Trump and other ex-presidents also, by law, get federal cash for office equipment, travel, and security.
But Trump isn’t getting everything he wants.
In July, days before Trump’s post-White House transition period was scheduled to end, his staff asked the GSA if they could continue to use four government-funded laptops for volunteers.
The GSA denied the request.
“The Federal Government does not provide laptops for non-federal employees. Therefore, laptops under the Former President will be provided for those who are on-boarded as employees,” Kathleen Geisler, the GSA director of outgoing transition, wrote to Trump’s staff.
All eight Trump aides who were named in the latest GSA documents also worked on Trump’s post-presidential transition team, where they also received government salaries.
The transition period ended on July 21 — six months after Trump left office. Each of the 14 staff who stayed on Trump’s payroll was set to make $10,000 annually for their work in the Office of the Former President, with the exception of Thompson, whose salary was listed as $20,000.

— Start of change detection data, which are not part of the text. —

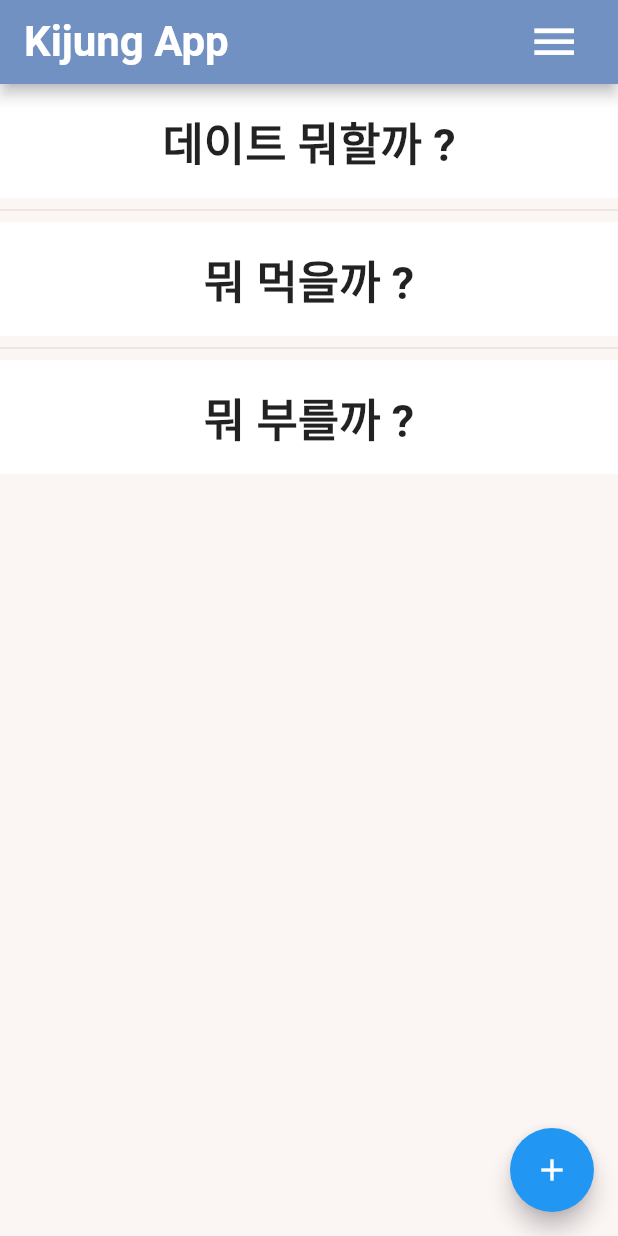
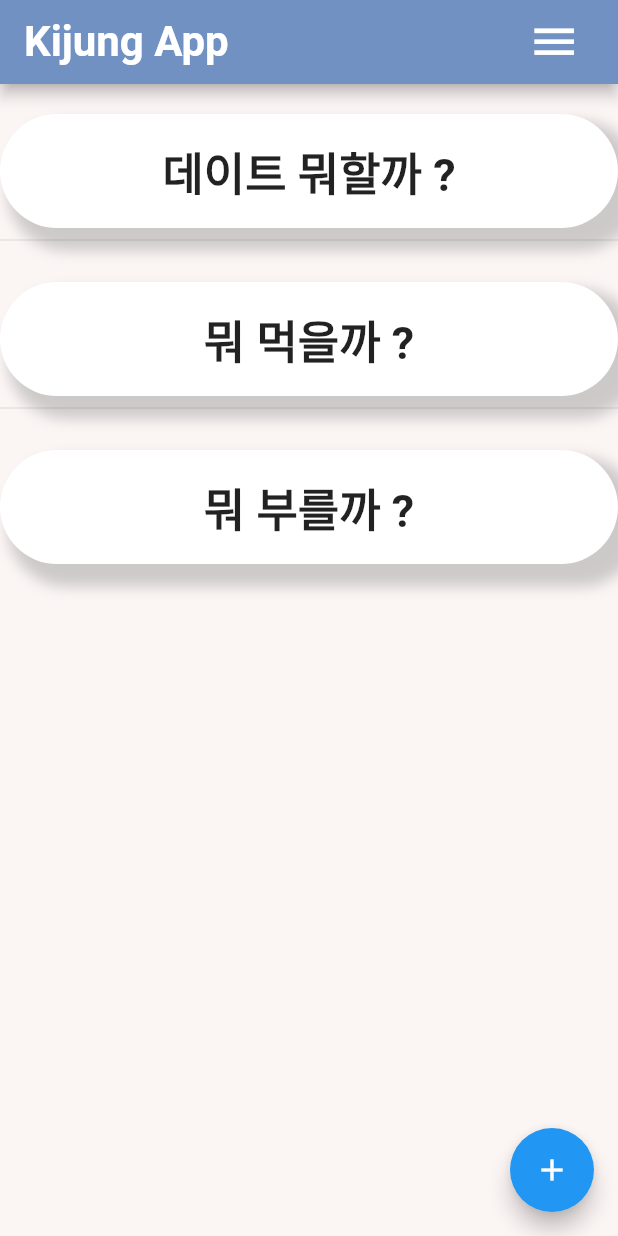
Before and after one commit to kkIIun/flutter_study, a Flutter app: the screen it shows after launch, on a phone screen of 412 x 824 dp. Run offline on Flutter 3.47's test engine with Material 2 defaults, Android fonts, the phone set to English and light mode, and no system bars.

Commit message:
chore: mainpage

```diff
--- a/lib/mainpage.dart
+++ b/lib/mainpage.dart
@@ -44,13 +44,20 @@ class _MainScreen extends State<MainScreen> {
         child: ListView.separated(
             itemBuilder: (BuildContext context, int index) {
               return Container(
-                decoration: new BoxDecoration(
-                    color: Colors.white,
-                    borderRadius:
-                        BorderRadius.all(const Radius.circular(40.0))),
+                margin: EdgeInsets.only(top: 20),
+                decoration: BoxDecoration(
+                  color: Colors.white,
+                  borderRadius: BorderRadius.circular(40),
+                  boxShadow: [
+                    BoxShadow(
+                      color: Colors.grey.withOpacity(0.5),
+                      spreadRadius: 5,
+                      blurRadius: 7,
+                      offset: Offset(10, 10),
+                    )
+                  ],
+                ),
                 height: 76,
-                width: 100,
-                color: Colors.white,
                 child: Center(
                     child: Text(
                   '${_lists[index]}',
```
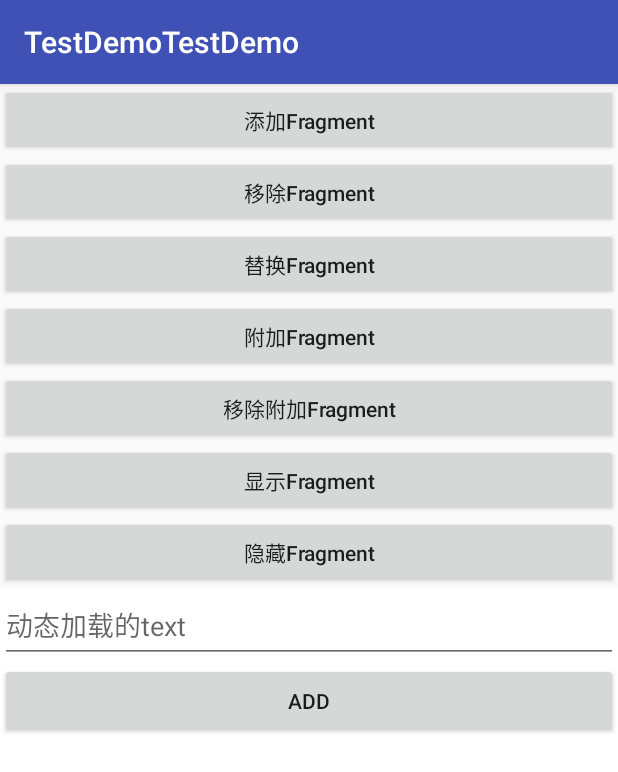
After one commit to ludexiang727/android_demo, an Android app: the fragment TextFragment placed in its activity, on a phone screen of 412 x 824 dp. The commit adds this screen. Shown: the top 772 px of the screen. Run offline under Robolectric (Android 15) with nearby library versions, the phone set to English and light mode, and no system bars.

Commit message:
fragment add replace 生命周期

```diff
--- a/app/src/main/AndroidManifest.xml
+++ b/app/src/main/AndroidManifest.xml
@@ -72,6 +72,10 @@
     <activity
       android:name=".activity.SlideActivity"
       android:screenOrientation="portrait"/>
+
+    <activity
+      android:name=".activity.SupportActivity"
+      android:screenOrientation="portrait"/>
   </application>
 
 </manifest>
--- a/app/src/main/java/demo/com/testdemo/MainActivity.java
+++ b/app/src/main/java/demo/com/testdemo/MainActivity.java
@@ -6,6 +6,7 @@ import android.os.Bundle;
 import android.view.View;
 
 import demo.com.testdemo.activity.SlideActivity;
+import demo.com.testdemo.activity.SupportActivity;
 import java.util.ArrayList;
 import java.util.List;
 
@@ -139,4 +140,9 @@ public class MainActivity extends AppCompatActivity {
         Intent intent = new Intent(this, SlideActivity.class);
         startActivity(intent);
     }
+
+    public void onFragments(View v) {
+        Intent intent = new Intent(this, SupportActivity.class);
+        startActivity(intent);
+    }
 }
--- /dev/null
+++ b/app/src/main/java/demo/com/testdemo/activity/SupportActivity.java
@@ -0,0 +1,79 @@
+package demo.com.testdemo.activity;
+
+import android.os.Bundle;
+import android.support.v4.app.FragmentTransaction;
+import android.support.v7.app.AppCompatActivity;
+import android.view.View;
+import demo.com.testdemo.R;
+import demo.com.testdemo.fragments.ImageFragment;
+import demo.com.testdemo.fragments.TextFragment;
+
+/**
+ * Created by ludexiang on 2018/3/2.
+ */
+
+public class SupportActivity extends AppCompatActivity {
+
+  TextFragment textFragment;
+  ImageFragment imgFragment;
+
+  @Override
+  protected void onCreate(Bundle savedInstanceState) {
+    super.onCreate(savedInstanceState);
+    setContentView(R.layout.fragments_main_layout);
+
+    textFragment = new TextFragment();
+    imgFragment = new ImageFragment();
+  }
+
+  public void add(View v) {
+    //创建事务
+    FragmentTransaction ft = getSupportFragmentManager().beginTransaction();
+    //操作指令
+    ft.add(R.id.fl_content, textFragment);
+    //提交事务
+    ft.commit();
+  }
+
+  public void remove(View v) {
+    FragmentTransaction ft = getSupportFragmentManager().beginTransaction();
+    //从Activity中移除一个Fragment，如果被移除的Fragment没有添加到回退栈（回退栈后面会详细说），这个Fragment实例将会被销毁。
+    ft.remove(textFragment);
+    ft.commit();
+  }
+
+  public void replace(View v) {
+    FragmentTransaction ft = getSupportFragmentManager().beginTransaction();
+    //使用另一个Fragment替换当前的，实际上就是remove()然后add()的合体
+    ft.replace(R.id.fl_content, imgFragment);
+    ft.commit();
+  }
+
+  public void attach(View v) {
+    FragmentTransaction ft = getSupportFragmentManager().beginTransaction();
+    //重建视图，附件到UI上并显示
+    ft.attach(textFragment);
+    ft.commit();
+  }
+
+  public void detach(View v) {
+    FragmentTransaction ft = getSupportFragmentManager().beginTransaction();
+    //会将view从UI中移除,和remove()不同,此时fragment的状态依然由FragmentManager维护
+    ft.detach(textFragment);
+    ft.commit();
+  }
+
+  public void show(View v) {
+    FragmentTransaction ft = getSupportFragmentManager().beginTransaction();
+    //显示之前隐藏的Fragment
+    ft.show(textFragment);
+    ft.commit();
+  }
+
+  public void hide(View v) {
+    FragmentTransaction ft = getSupportFragmentManager().beginTransaction();
+    //当你的fragment数量固定很少时隐藏当前的Fragment，仅仅是设为不可见，并不会销毁
+    ft.hide(textFragment);
+    ft.commit();
+  }
+}
--- /dev/null
+++ b/app/src/main/java/demo/com/testdemo/fragments/TextFragment.java
@@ -0,0 +1,103 @@
+package demo.com.testdemo.fragments;
+
+import android.content.Context;
+import android.os.Bundle;
+import android.support.annotation.Nullable;
+import android.support.v4.app.Fragment;
+import android.support.v4.app.FragmentTransaction;
+import android.util.Log;
+import android.view.LayoutInflater;
+import android.view.View;
+import android.view.View.OnClickListener;
+import android.view.ViewGroup;
+import android.widget.Button;
+import android.widget.EditText;
+import demo.com.testdemo.R;
+
+/**
+ * Created by ludexiang on 2018/3/2.
+ */
+
+public class TextFragment extends Fragment {
+
+  @Override
+  public void onAttach(Context context) {
+    super.onAttach(context);
+    Log.e("ldx","----TextFragment-----onAttach");
+  }
+
+  @Override
+  public void onCreate(@Nullable Bundle savedInstanceState) {
+    super.onCreate(savedInstanceState);
+    Log.e("ldx","----TextFragment-----onCreate");
+  }
+
+  @Nullable
+  @Override
+  public View onCreateView(LayoutInflater inflater, @Nullable ViewGroup container, @Nullable Bundle savedInstanceState) {
+    Log.e("ldx","----TextFragment-----onCreateView");
+    View v = inflater.inflate(R.layout.text_fragment_layout, null);
+    Button btn = (Button) v.findViewById(R.id.text_fragment_btn);
+    btn.setOnClickListener(new OnClickListener() {
+      @Override
+      public void onClick(View v) {
+        //创建事务
+        FragmentTransaction ft = getFragmentManager().beginTransaction();
+        //操作指令
+        ft.add(R.id.fl_content, new ImageFragment());
+        ft.addToBackStack("image");
+        //提交事务
+        ft.commit();
+      }
+    });
+    return v;
+  }
+
+  @Override
+  public void onStart() {
+    super.onStart();
+    Log.e("ldx","----TextFragment-----onStart");
+  }
+
+  @Override
+  public void onActivityCreated(@Nullable Bundle savedInstanceState) {
+    super.onActivityCreated(savedInstanceState);
+    Log.e("ldx","----TextFragment-----onActivityCreated");
+  }
+
+  @Override
+  public void onResume() {
+    super.onResume();
+    Log.e("ldx","----TextFragment-----onResume");
+  }
+
+  @Override
+  public void onPause() {
+    super.onPause();
+    Log.e("ldx","----TextFragment-----onPause");
+  }
+
+  @Override
+  public void onStop() {
+    super.onStop();
+    Log.e("ldx","----TextFragment-----onStop");
+  }
+
+  @Override
+  public void onDestroyView() {
+    super.onDestroyView();
+    Log.e("ldx","----TextFragment-----onDestroyView");
+  }
+
+  @Override
+  public void onDestroy() {
+    super.onDestroy();
+    Log.e("ldx","----TextFragment-----onDestroy");
+  }
+
+  @Override
+  public void onDetach() {
+    super.onDetach();
+    Log.e("ldx","----TextFragment-----onDetach");
+  }
+}
--- /dev/null
+++ b/app/src/main/res/layout/fragments_main_layout.xml
@@ -0,0 +1,71 @@
+<LinearLayout xmlns:android="http://schemas.android.com/apk/res/android"
+  xmlns:tools="http://schemas.android.com/tools"
+  android:id="@+id/activity_main"
+  android:layout_width="match_parent"
+  android:layout_height="match_parent"
+  android:orientation="vertical"
+  tools:context="com.example.lesson10_fragment2.MainActivity">
+
+  <Button
+    android:id="@+id/btn_add"
+    android:layout_width="match_parent"
+    android:layout_height="wrap_content"
+    android:onClick="add"
+    android:text="添加Fragment"
+    android:textAllCaps="false" />
+
+  <Button
+    android:id="@+id/btn_remove"
+    android:layout_width="match_parent"
+    android:layout_height="wrap_content"
+    android:onClick="remove"
+    android:text="移除Fragment"
+    android:textAllCaps="false" />
+
+  <Button
+    android:layout_width="match_parent"
+    android:layout_height="wrap_content"
+    android:onClick="replace"
+    android:text="替换Fragment"
+    android:textAllCaps="false" />
+
+  <Button
+    android:id="@+id/btn_attach"
+    android:layout_width="match_parent"
+    android:layout_height="wrap_content"
+    android:onClick="attach"
+    android:text="附加Fragment"
+    android:textAllCaps="false" />
+
+  <Button
+    android:id="@+id/btn_detach"
+    android:layout_width="match_parent"
+    android:layout_height="wrap_content"
+    android:onClick="detach"
+    android:text="移除附加Fragment"
+    android:textAllCaps="false" />
+
+  <Button
+    android:id="@+id/btn_show"
+    android:layout_width="match_parent"
+    android:layout_height="wrap_content"
+    android:onClick="show"
+    android:text="显示Fragment"
+    android:textAllCaps="false" />
+
+  <Button
+    android:id="@+id/btn_hide"
+    android:layout_width="match_parent"
+    android:layout_height="wrap_content"
+    android:onClick="hide"
+    android:text="隐藏Fragment"
+    android:textAllCaps="false" />
+
+  <!--动态加载，必须要给定一个空间用来加载Fragment 必须是一个FrameLayout !-->
+  <FrameLayout
+    android:id="@id/fl_content"
+    android:layout_width="match_parent"
+    android:layout_height="match_parent">
+
+  </FrameLayout>
+</LinearLayout>
--- /dev/null
+++ b/app/src/main/res/layout/text_fragment_layout.xml
@@ -0,0 +1,21 @@
+<LinearLayout
+  xmlns:android="http://schemas.android.com/apk/res/android"
+  android:layout_width="match_parent"
+  android:layout_height="match_parent"
+  android:orientation="vertical"
+  android:background="#fff">
+
+  <EditText
+    android:id="@+id/edit_text"
+    android:layout_width="match_parent"
+    android:layout_height="50dp"
+    android:hint="动态加载的text"/>
+
+  <Button
+    android:id="@+id/text_fragment_btn"
+    android:layout_width="match_parent"
+    android:layout_height="50dp"
+    android:text="add"
+    />
+
+</LinearLayout>
--- /dev/null
+++ b/app/src/main/res/values/ids.xml
@@ -0,0 +1,3 @@
+<resources>
+  <item name="fl_content" type="id"/>
+</resources>
```
Also changed, not shown: app/src/main/java/demo/com/testdemo/fragments/ImageFragment.java (added, +114 -0 lines), app/src/main/res/layout/activity_main.xml (+9 -0 lines), app/src/main/res/layout/image_fragment_layout.xml (added, +17 -0 lines).
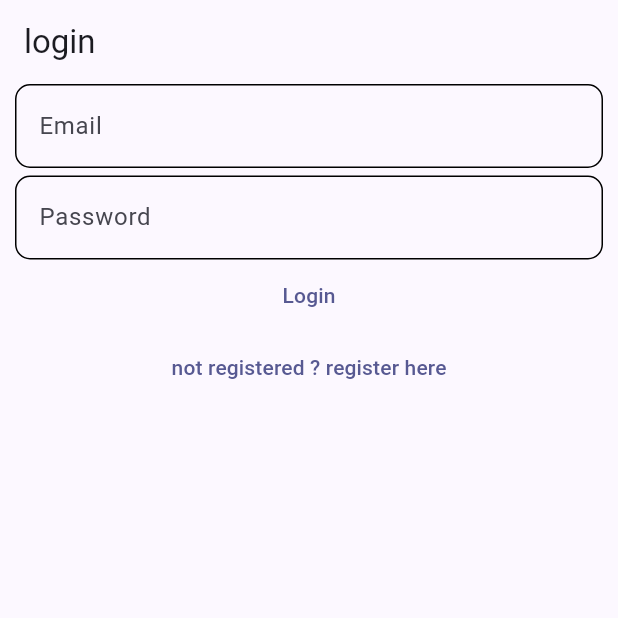
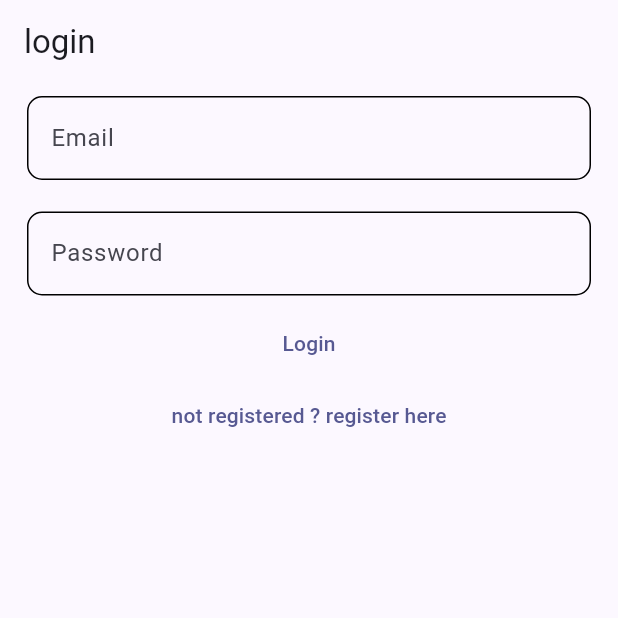
Before and after one commit to DevrajJain04/InnstantBook, a Flutter app: the screen it shows after launch, on a phone screen of 412 x 824 dp, the top half of it. Run offline on Flutter 3.47's test engine with Material 2 defaults, Android fonts, the phone set to English and light mode, and no system bars; our stand-ins replace firebase_auth, firebase_core; accounts and stored records are empty.

```diff
--- a/lib/main.dart
+++ b/lib/main.dart
@@ -1,6 +1,7 @@
 import 'package:firebase_auth/firebase_auth.dart';
 import 'package:firebase_core/firebase_core.dart';
 import 'package:flutter/material.dart';
+import 'package:innstantbook/utilities/navbar.dart';
 import 'package:innstantbook/views/login_view.dart';
 import 'package:innstantbook/constants/routes.dart';
 import 'package:innstantbook/views/hotels_view.dart';
@@ -49,7 +50,7 @@ class HomePage extends StatelessWidget {
               final user = FirebaseAuth.instance.currentUser;
               if (user != null) {
                 if (user.emailVerified) {
-                  return const HotelView();
+                  return const NavBar();
                 } else {
                   return const VerifyEmailView();
                 }
@@ -57,8 +58,7 @@ class HomePage extends StatelessWidget {
                 return const LoginView();
               }
             default:
-              return const SizedBox(
-                  height: 1, width: 1, child: CircularProgressIndicator());
+              return const CircularProgressIndicator();
           }
         });
   }
--- a/lib/views/hotel_detail_view.dart
+++ b/lib/views/hotel_detail_view.dart
@@ -12,10 +12,7 @@ class HotelDesc extends StatelessWidget {
       ),
       body: Container(
         child: Column(
-          children: [
-
-
-          ],
+          children: [],
         ),
       ),
     );
--- a/lib/views/login_view.dart
+++ b/lib/views/login_view.dart
@@ -38,7 +38,9 @@ class _LoginViewState extends State<LoginView> {
         padding: const EdgeInsets.only(left: 10, right: 10),
         child: Column(
           children: [
-            TextField(
+            Padding(
+              padding: const EdgeInsets.all(8.0),
+              child: TextField(
                 controller: _email,
                 enableSuggestions: false,
                 autocorrect: false,
@@ -50,10 +52,13 @@ class _LoginViewState extends State<LoginView> {
                   ),
                 ),
               ),
+            ),
             SizedBox(
               height: 5,
             ),
-            TextField(
+            Padding(
+              padding: const EdgeInsets.all(8.0),
+              child: TextField(
                 controller: _password,
                 obscureText: true,
                 enableSuggestions: false,
@@ -62,6 +67,7 @@ class _LoginViewState extends State<LoginView> {
                   labelText: 'Password',
                   enabledBorder: OutlineInputBorder(
                     borderRadius: BorderRadius.all(Radius.circular(10)),
+                  ),
                 ),
               ),
             ),
```
Also changed, not shown: lib/utilities/navbar.dart (added, +42 -0 lines), lib/views/hotels_view.dart (+0 -40 lines). Lines whose indentation alone changed are shown as unchanged.
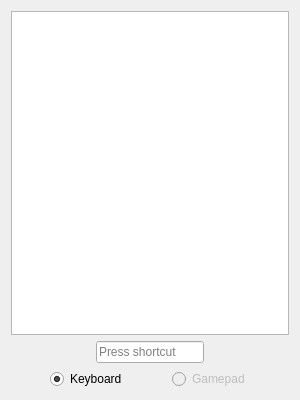
First picture: the form in Libretro/mgba/src/platform/qt/ShortcutView.ui, repository kiddreads/Avalon-copy2, before the edit.
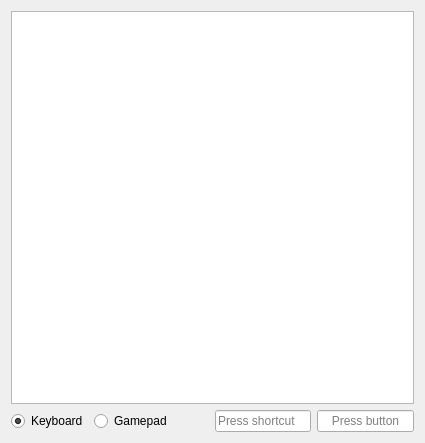
Second picture: the form after the edit. Custom widgets are drawn as their Qt base class.

Commit message: Qt: Allow shortcuts to be controlled with a gamepad

The edit to the form file:
```diff
--- a/Libretro/mgba/src/platform/qt/ShortcutView.ui
+++ b/Libretro/mgba/src/platform/qt/ShortcutView.ui
@@ -6,8 +6,8 @@
    <rect>
     <x>0</x>
     <y>0</y>
-    <width>300</width>
-    <height>400</height>
+    <width>425</width>
+    <height>443</height>
    </rect>
   </property>
   <property name="windowTitle">
@@ -21,56 +21,10 @@
      </attribute>
     </widget>
    </item>
-   <item>
-    <layout class="QHBoxLayout" name="horizontalLayout_2">
-     <item>
-      <spacer name="horizontalSpacer_4">
-       <property name="orientation">
-        <enum>Qt::Horizontal</enum>
-       </property>
-       <property name="sizeHint" stdset="0">
-        <size>
-         <width>40</width>
-         <height>20</height>
-        </size>
-       </property>
-      </spacer>
-     </item>
-     <item>
-      <widget class="QKeySequenceEdit" name="keySequenceEdit"/>
-     </item>
-     <item>
-      <spacer name="horizontalSpacer_5">
-       <property name="orientation">
-        <enum>Qt::Horizontal</enum>
-       </property>
-       <property name="sizeHint" stdset="0">
-        <size>
-         <width>40</width>
-         <height>20</height>
-        </size>
-       </property>
-      </spacer>
-     </item>
-    </layout>
-   </item>
    <item>
     <layout class="QHBoxLayout" name="horizontalLayout">
      <item>
-      <spacer name="horizontalSpacer">
-       <property name="orientation">
-        <enum>Qt::Horizontal</enum>
-       </property>
-       <property name="sizeHint" stdset="0">
-        <size>
-         <width>40</width>
-         <height>20</height>
-        </size>
-       </property>
-      </spacer>
-     </item>
-     <item>
-      <widget class="QRadioButton" name="radioButton">
+      <widget class="QRadioButton" name="keyboardButton">
        <property name="text">
         <string>Keyboard</string>
        </property>
@@ -80,23 +34,7 @@
       </widget>
      </item>
      <item>
-      <spacer name="horizontalSpacer_3">
-       <property name="orientation">
-        <enum>Qt::Horizontal</enum>
-       </property>
-       <property name="sizeHint" stdset="0">
-        <size>
-         <width>40</width>
-         <height>20</height>
-        </size>
-       </property>
-      </spacer>
-     </item>
-     <item>
-      <widget class="QRadioButton" name="radioButton_2">
-       <property name="enabled">
-        <bool>false</bool>
-       </property>
+      <widget class="QRadioButton" name="gamepadButton">
        <property name="text">
         <string>Gamepad</string>
        </property>
@@ -115,10 +53,70 @@
        </property>
       </spacer>
      </item>
+     <item>
+      <widget class="QKeySequenceEdit" name="keySequenceEdit">
+       <property name="sizePolicy">
+        <sizepolicy hsizetype="Fixed" vsizetype="Fixed">
+         <horstretch>0</horstretch>
+         <verstretch>0</verstretch>
+        </sizepolicy>
+       </property>
+       <property name="minimumSize">
+        <size>
+         <width>40</width>
+         <height>0</height>
+        </size>
+       </property>
+       <property name="maximumSize">
+        <size>
+         <width>100</width>
+         <height>16777215</height>
+        </size>
+       </property>
+      </widget>
+     </item>
+     <item>
+      <widget class="QGBA::KeyEditor" name="keyEdit">
+       <property name="sizePolicy">
+        <sizepolicy hsizetype="Fixed" vsizetype="Fixed">
+         <horstretch>0</horstretch>
+         <verstretch>0</verstretch>
+        </sizepolicy>
+       </property>
+       <property name="minimumSize">
+        <size>
+         <width>40</width>
+         <height>0</height>
+        </size>
+       </property>
+       <property name="maximumSize">
+        <size>
+         <width>100</width>
+         <height>16777215</height>
+        </size>
+       </property>
+       <property name="visible">
+        <bool>false</bool>
+       </property>
+       <property name="alignment">
+        <set>Qt::AlignCenter</set>
+       </property>
+       <property name="placeholderText">
+        <string>Press button</string>
+       </property>
+      </widget>
+     </item>
     </layout>
    </item>
   </layout>
  </widget>
+ <customwidgets>
+  <customwidget>
+   <class>QGBA::KeyEditor</class>
+   <extends>QLineEdit</extends>
+   <header>KeyEditor.h</header>
+  </customwidget>
+ </customwidgets>
  <resources/>
  <connections/>
 </ui>
```
Left out of the diff: 35 changed lines with no effect on the pictures. The commit also changes 13 other files.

Those annual salaries are less than all of them made during the post-presidential transition period. Miller’s annualized salary was $160,000 during the six-month transition, according to a batch of documents previously released by the GSA. All the seven other named aides made at least $135,000 in annualized salaries on the post-presidential transition.
The Trump gig isn’t Miller’s only job. He’s also a cofounder of America First Legal, an organization devoted to challenging the Biden administration’s policies in court. He launched the group with other Trump alumni, including former White House chief of staff Mark Meadows.
Trump is still collecting government checks, too, even though he said multiple times that he donated his White House salary when he was in office.
He received $99,323 in pension payments between January 20 and July, the GSA told Insider. The law entitles former presidents to pensions that are equal to the salary of Cabinet secretaries, which is $221,400 in 2021.